solicitation and their submission of white papers; participation in a series of town hall meetings at universities, national laboratories, conferences and workshops; and through presentations made to the committee in closed and open sessions. The committee reached out to numerous members of the community for specific contributions and input where we felt additional insight and expertise was needed. The committee also thanks the reviewers for their candid and helpful comments, the National Academies staff and, in particular, Dr. Chris Jones and Dr. James Lancaster for guiding the committee through this process. Mark J. Kushner and Gary P. Zank, Co-Chairs Committee on the Decadal Assessment of Plasma Science PREPUBLICATION COPY – SUBJECT TO FURTHER EDITORIAL CORRECTION ix

Acknowledgment of Reviewers This Consensus Study Report was reviewed in draft form by individuals chosen for their diverse perspectives and technical expertise.

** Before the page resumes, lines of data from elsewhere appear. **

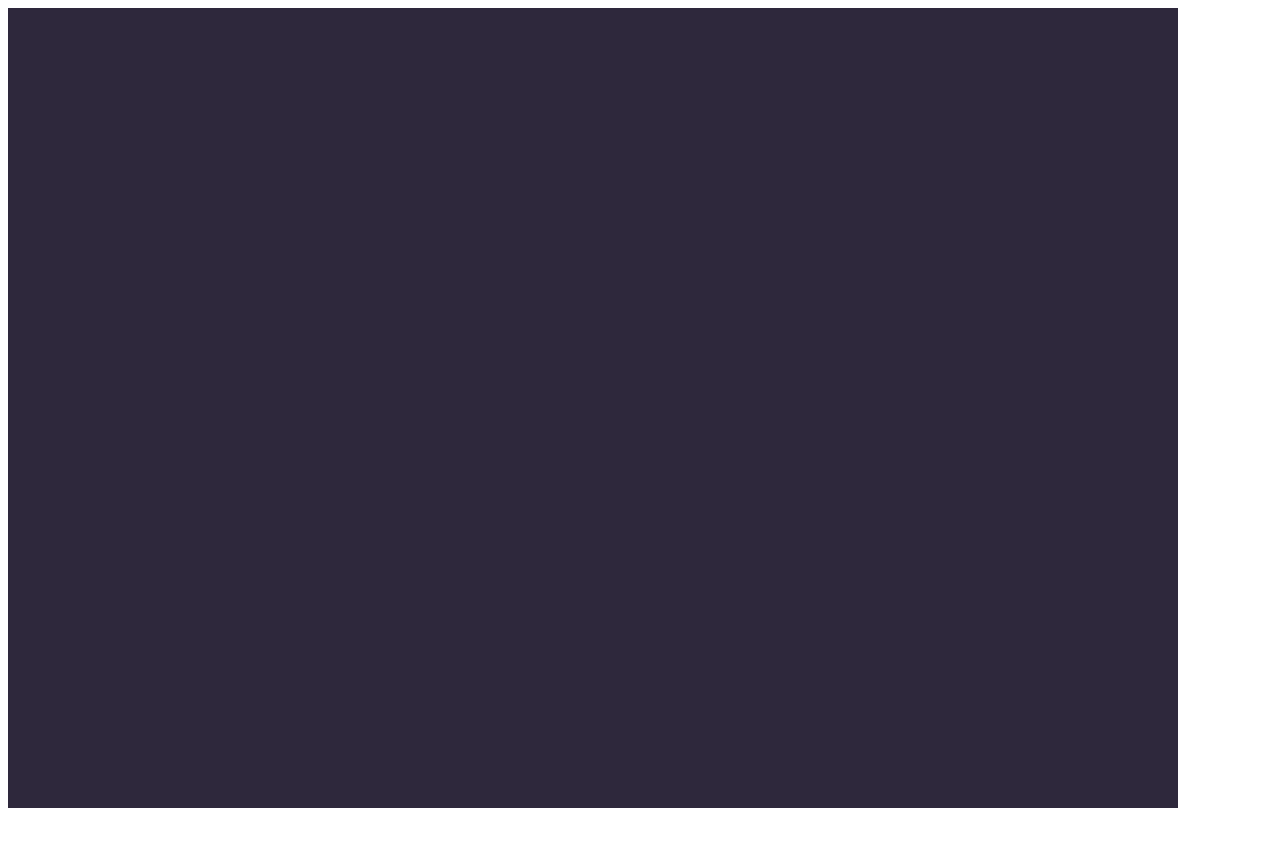
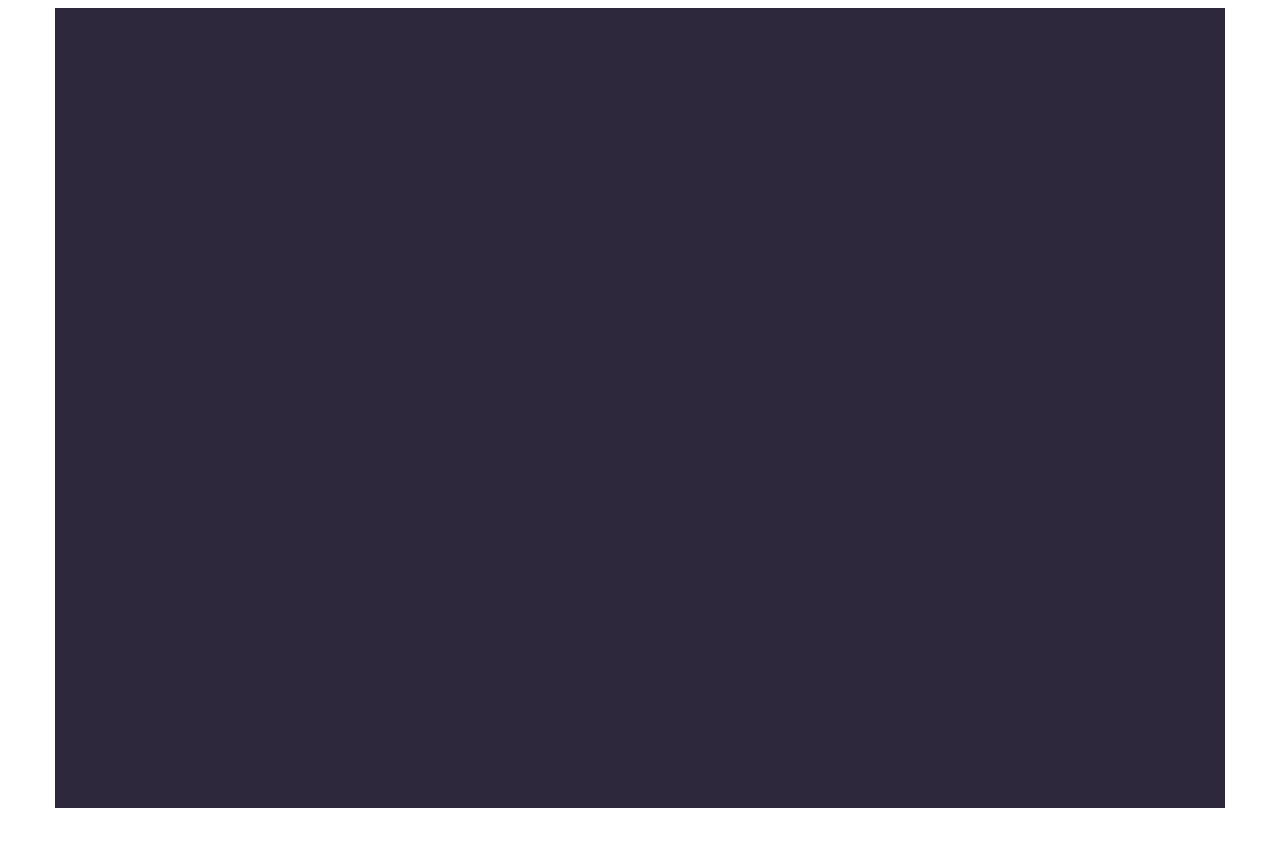
Before and after one commit to dyrpit/orderly-ai-2, a React (Vite) app: page / in a window 1280 px wide. Shown: the top 846 px of the page. Before the commit the page ends 816 px from the top, so only its background shows below. Built offline with nearby package versions, Linux system fonts and the light colour scheme.

Commit message:
Skonczony Container

```diff
--- a/src/App.tsx
+++ b/src/App.tsx
@@ -1,11 +1,12 @@
 import './App.css';
-import { MainContainer } from './Components/index.ts';
+import { Footer, MainContainer } from './Components/index.ts';
 
 function App() {
 
   return (
     <>
 <MainContainer></MainContainer>
+<Footer></Footer>
     </>
   );
 }
--- a/src/Components/MainContainer/MainContainer.styles.tsx
+++ b/src/Components/MainContainer/MainContainer.styles.tsx
@@ -1,11 +1,18 @@
 import { colorVar } from "../../Theme/variables";
 import { Box } from "@mui/material";
 import { styled } from "@mui/material/styles";
-
 
 export const Container = styled(Box)(() => ({
     backgroundColor: colorVar.mainBackground,
     display: 'flex',
     width: "1170px",
     height: '100vh',
+    marginLeft: 'auto',
+    marginRight: 'auto',
 }))
+
+export const ContainerContent = styled(Box)(() => ({
+    display: 'flex',
+    flexWrap: 'wrap',
+    justifyContent: 'center',
+}))
--- a/src/Components/MainContainer/MainContainer.tsx
+++ b/src/Components/MainContainer/MainContainer.tsx
@@ -1,9 +1,7 @@
 import { Container } from "./MainContainer.styles";
-
 
 export function MainContainer() {
   return (
-
      <Container>
 
      </Container>
--- a/src/main.tsx
+++ b/src/main.tsx
@@ -1,7 +1,6 @@
 import React from 'react';
 import ReactDOM from 'react-dom/client';
 import App from './App.tsx';
-
 
 ReactDOM.createRoot(document.getElementById('root')!).render(
   <React.StrictMode>
```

The purpose of this independent review is to provide candid and critical comments that will assist the National Academies of Sciences, Engineering, and Medicine in making each published report as sound as possible and to ensure that it meets the institutional standards for quality, objectivity, evidence, and responsiveness to the study charge. The review comments and draft manuscript remain confidential to protect the integrity of the deliberative process. We thank the following individuals for their review of this report: Jill Dahlburg, Naval Research Laboratory, Roger Falcone, NAS, University of California, Berkeley, Truell Hyde, Baylor University, Justin Kasper, University of Michigan, Christopher Keane, Washington State University, Carolyn Kuranz. University of Michigan, Michael Litos, University of Colorado, Boulder, Michael Mauel, Columbia University, Steven C. Shannon, North Carolina State University, Clifford M. Surko, University of California, San Diego, and Toshiki Tajima, University of California, Irvine. Although the reviewers listed above provided many constructive comments and suggestions, they were not asked to endorse the conclusions or recommendations of this report nor did they see the final draft before its release. The review of this report was overseen by Richard A. Gottscho, NAE, LAM Research Inc., and T. Kenneth Fowler, NAS, University of California, Berkeley. They were responsible for making certain that an independent examination of this report was carried out in accordance with the standards of the National Academies and that all review comments were carefully considered. Responsibility for the final content rests entirely with the authoring committee and the National Academies. PREPUBLICATION COPY – SUBJECT TO FURTHER EDITORIAL CORRECTION xi

Contents SUMMARY S-1 1 PLASMA SCIENCE: ENABLING TECHNOLOGY, SUSTAINABILITY, SECURITY, AND EXPLORATION 1-1 2 THE FOUNDATION OF PLASMA SCIENCE 2-1 3 LASER-PLASMA INTERACTIONS: COMPACT PARTICLE ACCELERATORS, NEW OPTICS, AND BRILLIANT X-RAY SOURCES 3-1 4 EXTREME STATES OF PLASMAS: HIGH ENERGY DENSITY SYSTEMS 4-1 5 LOW-TEMPERATURE PLASMAS: A UNIQUE STATE OF MATTER FOR ADDRESSING SOCIETAL NEEDS 5-1 6 MAGNETIC CONFINEMENT FUSION ENERGY: BRINGING STARS TO EARTH 6-1 7 THE COSMIC PLASMA FRONTIER 7-1 APPENDIXES A Statement of Task A-1 B Summary of Findings and Recommendations B-1 C Survey Data Gathering Events C-1 D Committee Member Biographical Information D-1 E Acronyms E-1 PREPUBLICATION COPY – SUBJECT TO FURTHER EDITORIAL CORRECTION xiii

Next: Summary »
Plasma Science: Enabling Technology, Sustainability, Security, and Exploration Get This Book
×
Buy Prepub | $97.00 Buy Paperback | $90.00
MyNAP members save 10% online.
Login or Register to save!
Download Free PDF

Plasma Science and Engineering transforms fundamental scientific research into powerful societal applications, from materials processing and healthcare to forecasting space weather. Plasma Science: Enabling Technology, Sustainability, Security and Exploration discusses the importance of plasma research, identifies important grand challenges for the next decade, and makes recommendations on funding and workforce.

This publication will help federal agencies, policymakers, and academic leadership understand the importance of plasma research and make informed decisions about plasma science funding, workforce, and research directions.

  1. ×

    Welcome to OpenBook!

    You're looking at OpenBook, NAP.edu's online reading room since 1999. Based on feedback from you, our users, we've made some improvements that make it easier than ever to read thousands of publications on our website.

    Do you want to take a quick tour of the OpenBook's features?

    No Thanks Take a Tour »
  2. ×

    Show this book's table of contents, where you can jump to any chapter by name.

    « Back Next »
  3. ×

    ...or use these buttons to go back to the previous chapter or skip to the next one.

    « Back Next »
  4. ×

    Jump up to the previous page or down to the next one. Also, you can type in a page number and press Enter to go directly to that page in the book.

    « Back Next »
  5. ×

    To search the entire text of this book, type in your search term here and press Enter.

    « Back Next »
  6. ×

    Share a link to this book page on your preferred social network or via email.

    « Back Next »
  7. ×

    View our suggested citation for this chapter.

    « Back Next »
  8. ×

    Ready to take your reading offline? Click here to buy this book in print or download it as a free PDF, if available.

    « Back Next »
Stay Connected!